Conservation of resources
Management of the human use of natural resources to provide the maximum benefit to current generations while maintaining capacity to meet the needs of future generations. Conservation includes both the protection and rational use of natural resources.
Earth's natural resources are either nonrenewable, such as minerals, oil, gas, and coal, or renewable, such as water, timber, fisheries, and agricultural crops. The combination of growing populations and increasing levels of resource consumption is degrading and depleting the natural resource base. The world's population stood at 850 million at the onset of the industrial age. The global population has grown to ...view middle of the document...
Indeed, new technologies have often reduced pressure on these resources even before they are fully depleted. Fiber optics, for example, has substituted for copper in many electrical applications, and it is anticipated that renewable sources of energy, such as photovoltaic cells, wind power, and hydropower, will ultimately take the place of fossil fuels when stocks are depleted.
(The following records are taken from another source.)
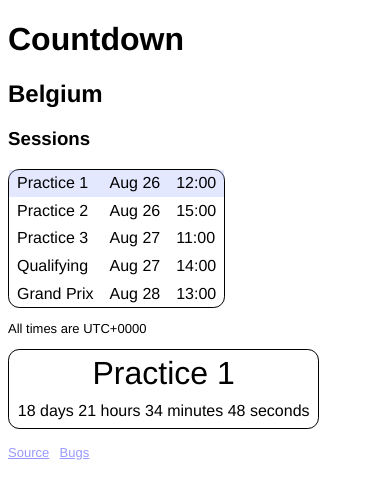
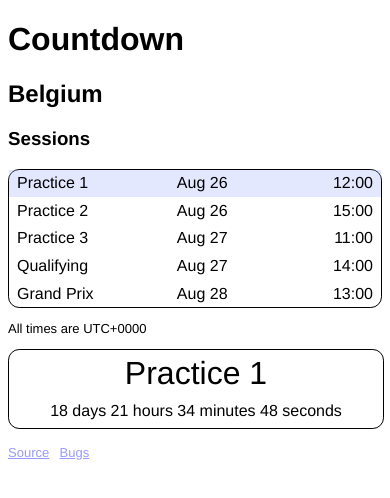
Before and after one commit to jmp/f1cd, a React (Create React App) app: page / in a window 390 px wide. Shown: the top 498 px of the page. Built offline with nearby package versions, Linux system fonts and the light colour scheme.

Commit message:
Make CSS more responsive

```diff
--- a/src/components/SessionInfo.css
+++ b/src/components/SessionInfo.css
@@ -1,10 +1,19 @@
 .session {
     border: 1px solid;
     border-radius: 0.7em;
-    padding: 0.5em;
+    padding: 0.5em 0;
     display: inline-block;
     text-align: center;
-    min-width: 220pt;
+}
+
+.session div {
+    padding: 0 0.5em;
+}
+
+@media only screen and (max-width: 600px) {
+    .session {
+        width: 100%;
+    }
 }
 
 .session-title {
--- a/src/components/SessionList.css
+++ b/src/components/SessionList.css
@@ -3,6 +3,12 @@ table {
     border-radius: 0.7em;
     border-spacing: 0;
     cursor: pointer;
+}
+
+@media only screen and (max-width: 600px) {
+    table {
+        width: 100%;
+    }
 }
 
 tr:hover {
@@ -19,6 +25,10 @@ td {
     margin: 0;
 }
 
+td:last-child {
+    text-align: right;
+}
+
 .before {
     opacity: 50%;
     text-decoration: line-through;
```
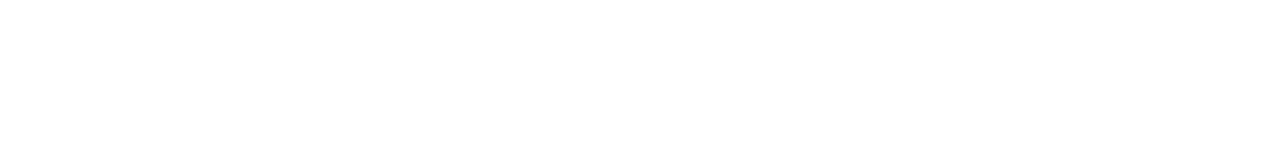
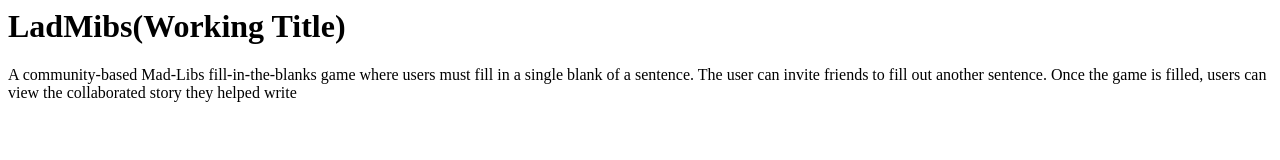
Before and after one commit to Alroemo/411Project, a plain HTML site: page index.html in a window 1280 px wide. Drawn offline with Linux system fonts and the light colour scheme.

Commit message:
Update index.html

```diff
--- a/index.html
+++ b/index.html
@@ -1,3 +1,8 @@
 <html>
 
+  <body>
+    <h1>LadMibs(Working Title)</h1>
+    <p>A community-based Mad-Libs fill-in-the-blanks game where users must fill in a single blank of a sentence. The user can invite friends
+      to fill out another sentence. Once the game is filled, users can view the collaborated story they helped write </p>
+  </body>
 </html>
```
Renewable resources, in contrast, can be seriously depleted if they are subjected to excessive harvest or otherwise degraded, and no substitutes are available for, say, clean water or food products such as fish or agricultural crops. Moreover, when the misuse of biological resources causes the complete extinction of a species or the loss of a particular habitat, there can be no substitute for that diversity of life.
“Conservation” is sometimes used synonymously with “protection.” More appropriately, however, it refers to the protection and sustainable use of resources. Critical elements of the effective conservation of natural resources include sustainable resource management, establishment of protected areas, and ex situ (off-site) conservation.
Some of the most pressing resource conservation problems stem directly from the mismanagement of important biological resources. Many marine fisheries are being depleted, for example, because of significant overcapacity of fishing vessels and a failure of resource managers to closely regulate the harvest. In theory, a renewable resource stock could be harvested at its maximum sustainable yield and maintain constant average annual productivity in perpetuity. In practice, however, fishery harvest levels are often set too high and, in many regions, enforcement is weak, with the result that fish stocks are driven to low levels. A similar problem occurs in relation to the management of timber resources. Short-term economic incentives encourage cutting as many trees as quickly as possible.
A number of steps are being taken to improve resource conservation in managed ecosystems. (1) Considerable scientific research has been undertaken to better understand the natural variability and productivity of economically important resources. (2) Many national and local governments have enacted regulations for resource management practices on public and private lands. (3) In some of regions, programs recently have been established either to involve local communities who have a greater incentive to manage for long-term production more directly in resource management decisions or to return to them resource ownership rights. (4) Efforts are under way to manage resources on a regional or...